February 23, 2013
Most of us with cars have noticed the rather dramatic increase in gas prices since the beginning of the year. I’ll use the all formulations series, which is about 8 – 10 cents cheaper than what a family might pay at the pump.
A reason given for the upsurge in prices is that this is a normal seasonal change as refineries shut down to make the change over from a winter gas formulation to a summer gas formulation. Heavier volatile organic compounds are removed from gas during the summer months to reduce smog. The resultant decrease in supply therefore leads to an increase in price. It’s Econ 101. If that were true, then the year-over-year percent change would be relatively minor at this time of year. In one of those contradictory anomalies, this year is the only year that the refinery change-over explanation actually fits. Price changes over the same months in 2012 have been minor. Notice that in other years, price increases in the early months contradicted the theory.
The change has been particularly noticeable because gas prices decreased to near $3 a gallon toward the end of 2012. In the Denver area, prices dropped below $3 a gallon, prompting comments in idle conversation. The average driver uses about 10 gallons a week but out west, where driving distances are greater, that average gas consumption is probably closer to 15 – 17 gallons. The difference between $3 gas and $4 gas can mean a weekly gas “tax” of $15 or more.
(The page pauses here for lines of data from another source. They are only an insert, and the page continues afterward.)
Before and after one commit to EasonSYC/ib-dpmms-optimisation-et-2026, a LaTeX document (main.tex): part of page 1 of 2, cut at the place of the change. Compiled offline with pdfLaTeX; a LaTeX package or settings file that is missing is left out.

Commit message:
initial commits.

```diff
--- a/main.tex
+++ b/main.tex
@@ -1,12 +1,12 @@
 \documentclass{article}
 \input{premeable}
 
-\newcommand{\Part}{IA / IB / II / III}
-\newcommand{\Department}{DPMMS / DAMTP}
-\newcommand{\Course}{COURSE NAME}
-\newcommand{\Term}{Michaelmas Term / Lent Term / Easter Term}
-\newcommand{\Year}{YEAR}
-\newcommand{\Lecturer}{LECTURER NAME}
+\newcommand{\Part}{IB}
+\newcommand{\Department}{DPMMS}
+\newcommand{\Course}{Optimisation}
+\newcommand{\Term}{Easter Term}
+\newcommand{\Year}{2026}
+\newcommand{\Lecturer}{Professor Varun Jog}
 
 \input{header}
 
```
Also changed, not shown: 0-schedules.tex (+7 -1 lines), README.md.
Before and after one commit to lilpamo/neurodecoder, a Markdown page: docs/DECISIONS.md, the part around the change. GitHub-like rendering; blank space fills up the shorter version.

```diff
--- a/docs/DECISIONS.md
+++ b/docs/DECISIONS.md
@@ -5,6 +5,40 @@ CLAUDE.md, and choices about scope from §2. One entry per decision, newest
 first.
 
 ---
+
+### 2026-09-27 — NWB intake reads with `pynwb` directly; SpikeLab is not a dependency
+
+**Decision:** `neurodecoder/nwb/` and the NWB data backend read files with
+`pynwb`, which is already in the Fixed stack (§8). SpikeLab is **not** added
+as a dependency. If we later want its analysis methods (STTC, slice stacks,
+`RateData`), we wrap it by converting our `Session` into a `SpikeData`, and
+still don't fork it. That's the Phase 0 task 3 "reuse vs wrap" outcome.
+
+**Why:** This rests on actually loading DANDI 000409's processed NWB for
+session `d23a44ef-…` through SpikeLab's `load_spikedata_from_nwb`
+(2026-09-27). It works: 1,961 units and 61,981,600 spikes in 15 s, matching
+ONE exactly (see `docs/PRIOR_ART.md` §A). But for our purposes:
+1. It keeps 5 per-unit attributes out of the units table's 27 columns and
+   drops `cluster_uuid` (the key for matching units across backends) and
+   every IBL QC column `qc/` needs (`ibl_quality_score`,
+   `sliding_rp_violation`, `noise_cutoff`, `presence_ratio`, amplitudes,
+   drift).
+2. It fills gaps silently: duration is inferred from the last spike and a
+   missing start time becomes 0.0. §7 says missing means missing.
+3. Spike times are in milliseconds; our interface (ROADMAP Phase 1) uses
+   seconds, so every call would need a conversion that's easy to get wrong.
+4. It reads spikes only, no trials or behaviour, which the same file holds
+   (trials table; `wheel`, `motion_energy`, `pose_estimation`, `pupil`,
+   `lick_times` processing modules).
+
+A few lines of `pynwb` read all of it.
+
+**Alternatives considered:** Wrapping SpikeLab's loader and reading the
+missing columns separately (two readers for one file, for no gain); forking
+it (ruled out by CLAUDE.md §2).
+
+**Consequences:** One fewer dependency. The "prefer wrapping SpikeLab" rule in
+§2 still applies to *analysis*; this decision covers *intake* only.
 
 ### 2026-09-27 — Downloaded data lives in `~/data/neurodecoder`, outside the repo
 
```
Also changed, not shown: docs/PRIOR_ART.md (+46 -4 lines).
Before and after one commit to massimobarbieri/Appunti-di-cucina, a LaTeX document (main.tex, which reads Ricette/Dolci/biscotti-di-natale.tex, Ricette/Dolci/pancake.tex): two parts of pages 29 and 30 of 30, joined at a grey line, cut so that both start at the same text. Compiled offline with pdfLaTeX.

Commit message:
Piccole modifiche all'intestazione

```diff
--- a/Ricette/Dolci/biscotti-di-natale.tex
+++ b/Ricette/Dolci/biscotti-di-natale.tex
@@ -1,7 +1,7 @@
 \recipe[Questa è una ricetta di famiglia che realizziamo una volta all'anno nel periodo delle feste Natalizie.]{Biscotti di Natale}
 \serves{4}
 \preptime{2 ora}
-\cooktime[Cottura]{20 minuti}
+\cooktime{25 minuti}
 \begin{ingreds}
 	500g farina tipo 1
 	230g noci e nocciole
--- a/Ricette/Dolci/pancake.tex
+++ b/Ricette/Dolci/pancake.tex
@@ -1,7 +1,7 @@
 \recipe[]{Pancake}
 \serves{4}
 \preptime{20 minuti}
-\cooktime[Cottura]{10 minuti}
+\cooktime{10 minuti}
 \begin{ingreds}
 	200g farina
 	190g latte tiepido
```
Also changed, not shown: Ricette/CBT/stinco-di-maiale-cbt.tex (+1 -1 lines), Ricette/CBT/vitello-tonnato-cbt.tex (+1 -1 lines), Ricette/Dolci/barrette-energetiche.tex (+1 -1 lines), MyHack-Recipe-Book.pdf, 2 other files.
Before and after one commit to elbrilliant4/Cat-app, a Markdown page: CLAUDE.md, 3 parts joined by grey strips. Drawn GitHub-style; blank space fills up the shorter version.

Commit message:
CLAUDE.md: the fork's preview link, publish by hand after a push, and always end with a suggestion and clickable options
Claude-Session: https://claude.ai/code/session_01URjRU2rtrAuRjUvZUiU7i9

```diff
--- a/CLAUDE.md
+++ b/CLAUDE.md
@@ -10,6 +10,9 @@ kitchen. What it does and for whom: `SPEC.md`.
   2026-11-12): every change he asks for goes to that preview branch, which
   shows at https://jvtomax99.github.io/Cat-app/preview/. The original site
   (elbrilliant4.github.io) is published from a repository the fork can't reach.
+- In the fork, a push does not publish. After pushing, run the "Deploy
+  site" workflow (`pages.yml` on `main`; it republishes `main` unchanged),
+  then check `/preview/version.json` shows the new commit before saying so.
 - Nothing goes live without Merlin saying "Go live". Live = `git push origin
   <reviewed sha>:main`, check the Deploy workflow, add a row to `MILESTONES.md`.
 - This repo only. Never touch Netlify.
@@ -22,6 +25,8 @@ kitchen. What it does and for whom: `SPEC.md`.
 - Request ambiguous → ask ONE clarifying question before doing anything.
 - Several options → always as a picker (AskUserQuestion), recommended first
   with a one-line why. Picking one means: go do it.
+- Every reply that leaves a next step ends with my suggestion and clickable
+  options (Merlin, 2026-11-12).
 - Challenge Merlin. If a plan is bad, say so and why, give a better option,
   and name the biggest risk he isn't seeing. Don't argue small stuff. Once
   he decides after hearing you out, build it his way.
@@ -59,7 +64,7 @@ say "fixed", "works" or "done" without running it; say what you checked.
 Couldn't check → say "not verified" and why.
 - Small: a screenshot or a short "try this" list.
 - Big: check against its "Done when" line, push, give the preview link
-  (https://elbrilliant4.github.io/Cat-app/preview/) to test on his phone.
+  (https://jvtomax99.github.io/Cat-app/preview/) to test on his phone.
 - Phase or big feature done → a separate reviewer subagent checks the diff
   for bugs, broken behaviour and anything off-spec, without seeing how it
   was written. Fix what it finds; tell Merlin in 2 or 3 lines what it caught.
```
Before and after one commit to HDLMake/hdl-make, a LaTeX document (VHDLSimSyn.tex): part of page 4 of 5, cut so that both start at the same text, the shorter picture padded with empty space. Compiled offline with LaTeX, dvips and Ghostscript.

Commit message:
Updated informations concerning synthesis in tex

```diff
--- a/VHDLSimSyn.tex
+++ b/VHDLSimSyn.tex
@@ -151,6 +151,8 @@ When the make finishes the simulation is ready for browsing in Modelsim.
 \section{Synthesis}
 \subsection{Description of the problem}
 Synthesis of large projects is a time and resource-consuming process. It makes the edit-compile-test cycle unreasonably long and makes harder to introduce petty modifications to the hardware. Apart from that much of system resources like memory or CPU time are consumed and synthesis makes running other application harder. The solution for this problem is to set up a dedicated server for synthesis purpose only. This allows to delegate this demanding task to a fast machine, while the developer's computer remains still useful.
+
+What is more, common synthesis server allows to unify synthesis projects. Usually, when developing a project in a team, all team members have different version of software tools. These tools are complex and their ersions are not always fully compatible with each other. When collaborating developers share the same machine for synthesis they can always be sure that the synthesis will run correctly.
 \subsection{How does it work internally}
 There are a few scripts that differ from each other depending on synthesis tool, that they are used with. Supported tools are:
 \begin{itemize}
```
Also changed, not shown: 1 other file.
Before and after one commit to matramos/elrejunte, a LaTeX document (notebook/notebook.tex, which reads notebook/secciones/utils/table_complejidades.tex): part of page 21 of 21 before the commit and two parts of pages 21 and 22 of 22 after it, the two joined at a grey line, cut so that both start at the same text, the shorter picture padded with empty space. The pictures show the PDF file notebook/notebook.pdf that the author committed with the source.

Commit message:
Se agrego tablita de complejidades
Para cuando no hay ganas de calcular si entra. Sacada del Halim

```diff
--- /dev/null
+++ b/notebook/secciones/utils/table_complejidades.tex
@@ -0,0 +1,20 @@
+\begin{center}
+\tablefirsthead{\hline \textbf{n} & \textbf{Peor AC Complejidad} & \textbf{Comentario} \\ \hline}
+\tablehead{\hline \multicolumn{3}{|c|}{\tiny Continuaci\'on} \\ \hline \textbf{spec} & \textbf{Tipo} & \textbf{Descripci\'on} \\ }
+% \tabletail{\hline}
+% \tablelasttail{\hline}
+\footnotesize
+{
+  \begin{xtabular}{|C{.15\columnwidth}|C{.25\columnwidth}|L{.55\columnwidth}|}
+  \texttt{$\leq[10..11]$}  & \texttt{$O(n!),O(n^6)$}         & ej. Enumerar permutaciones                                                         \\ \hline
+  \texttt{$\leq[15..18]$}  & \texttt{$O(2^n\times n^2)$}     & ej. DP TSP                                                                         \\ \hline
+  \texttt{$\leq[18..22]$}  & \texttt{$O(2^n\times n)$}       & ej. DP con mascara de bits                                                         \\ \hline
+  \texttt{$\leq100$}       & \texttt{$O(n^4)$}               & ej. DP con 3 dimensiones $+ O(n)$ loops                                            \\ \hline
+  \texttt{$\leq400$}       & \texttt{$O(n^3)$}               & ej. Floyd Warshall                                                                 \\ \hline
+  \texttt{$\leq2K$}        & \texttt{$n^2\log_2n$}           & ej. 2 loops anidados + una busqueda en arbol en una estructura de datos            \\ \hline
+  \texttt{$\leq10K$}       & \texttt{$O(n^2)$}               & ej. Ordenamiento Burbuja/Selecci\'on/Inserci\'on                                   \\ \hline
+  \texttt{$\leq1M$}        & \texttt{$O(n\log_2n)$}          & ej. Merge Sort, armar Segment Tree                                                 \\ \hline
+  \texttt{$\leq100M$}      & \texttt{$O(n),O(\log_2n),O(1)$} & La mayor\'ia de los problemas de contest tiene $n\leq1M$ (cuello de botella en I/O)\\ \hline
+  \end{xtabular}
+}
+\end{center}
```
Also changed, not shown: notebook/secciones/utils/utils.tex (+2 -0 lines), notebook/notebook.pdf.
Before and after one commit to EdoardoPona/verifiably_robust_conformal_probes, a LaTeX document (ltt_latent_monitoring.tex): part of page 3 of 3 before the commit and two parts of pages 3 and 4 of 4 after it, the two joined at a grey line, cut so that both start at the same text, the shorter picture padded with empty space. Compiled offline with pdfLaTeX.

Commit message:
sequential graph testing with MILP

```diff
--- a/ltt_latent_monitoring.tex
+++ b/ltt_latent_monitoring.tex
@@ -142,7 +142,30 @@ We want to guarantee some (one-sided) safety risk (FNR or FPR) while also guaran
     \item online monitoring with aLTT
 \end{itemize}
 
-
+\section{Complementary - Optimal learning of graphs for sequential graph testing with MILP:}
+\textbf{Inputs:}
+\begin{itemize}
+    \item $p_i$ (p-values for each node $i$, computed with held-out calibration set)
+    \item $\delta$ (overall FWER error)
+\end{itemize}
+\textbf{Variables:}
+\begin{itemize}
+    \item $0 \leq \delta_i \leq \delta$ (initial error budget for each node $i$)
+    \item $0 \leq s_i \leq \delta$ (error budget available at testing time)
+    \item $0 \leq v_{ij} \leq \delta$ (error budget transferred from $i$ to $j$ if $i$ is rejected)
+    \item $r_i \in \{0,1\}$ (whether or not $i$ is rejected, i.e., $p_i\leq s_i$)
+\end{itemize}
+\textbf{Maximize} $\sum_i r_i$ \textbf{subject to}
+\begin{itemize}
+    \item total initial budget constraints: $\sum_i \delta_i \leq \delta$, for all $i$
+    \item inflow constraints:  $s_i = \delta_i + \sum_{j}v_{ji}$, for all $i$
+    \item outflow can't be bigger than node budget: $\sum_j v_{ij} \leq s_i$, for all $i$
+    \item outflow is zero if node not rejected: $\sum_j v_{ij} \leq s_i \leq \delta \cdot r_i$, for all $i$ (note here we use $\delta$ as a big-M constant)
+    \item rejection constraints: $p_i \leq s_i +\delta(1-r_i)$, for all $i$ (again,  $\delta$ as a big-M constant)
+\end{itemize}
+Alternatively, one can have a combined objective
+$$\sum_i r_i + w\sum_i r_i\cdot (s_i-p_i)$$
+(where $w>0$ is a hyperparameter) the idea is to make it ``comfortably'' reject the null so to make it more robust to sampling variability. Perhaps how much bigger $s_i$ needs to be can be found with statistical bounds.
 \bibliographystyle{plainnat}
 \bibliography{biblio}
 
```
For those of us who use a vehicle for work, the difference can be $30 or more.
Since the recession began in 2007, our use of gasoline has decreased, ending a multi-decade rise in overall gasoline consumption (EIA Source)
However, since the late nineties average gas prices are rising and have become quite volatile. So why? Our gasoline use was increasing during the nineties but prices were flat at a little over a $1 a gallon. Why the big increase in the past 10 – 15 years? If one were buying gasoline with gold, the price has fallen over the past two decades.
If our consumption has levelled off in the past few years and we are producing more oil in this country, why has the price of gasoline stayed pretty consistently above $3 a gallon?
The three main variations of crude oil are heavy (Venezuela, for example), medium (North Sea and MidEast) and light (Texas). The benchmark for medium grade is Brent Crude; for light grade it is West Texas Intermediate (WTI). The two benchmarks have traditionally moved in tandem with Brent Crude trading about $2 above WTI. Over the past few years, the difference in price between the two benchmarks has widened considerably. “Fracking” has led to an upsurge in domestic production; production in the North Sea has been steadily declining; tensions in the MidEast and North Africa have contributed a risk premium to medium crude produced in the region.
Refineries are set up to process a particular type. Most east coast refineries process Brent Crude; higher transportation costs of domestically produced crude oil over land made it more cost efficient for eastern refineries to import oil from overseas. Since the majority of the U.S. population lives in the eastern U.S., the majority of the American people use imported gas. Gas prices move in tandem with the spot price of Brent crude.
While U.S. oil consumption has declined, world consumption has been rising.
The U.S. Energy Information Administration projects a slow, steady rise in oil consumption over the next two decades as the standard of living improves.
No magic wand will cause gas prices to decline. Crude oil and its derivative products are a world commodity and can be shipped inexpensively in large tankers all around the world.
Last week I wrote about the long term trend in federal debt; that it was not a “New Normal” but a continuation of the same old normal of the past several decades. The continued rise in oil prices is another trend that has become a fixture of our daily lives and will continue to eat at the dollars in our pocketbooks for the foreseeable future.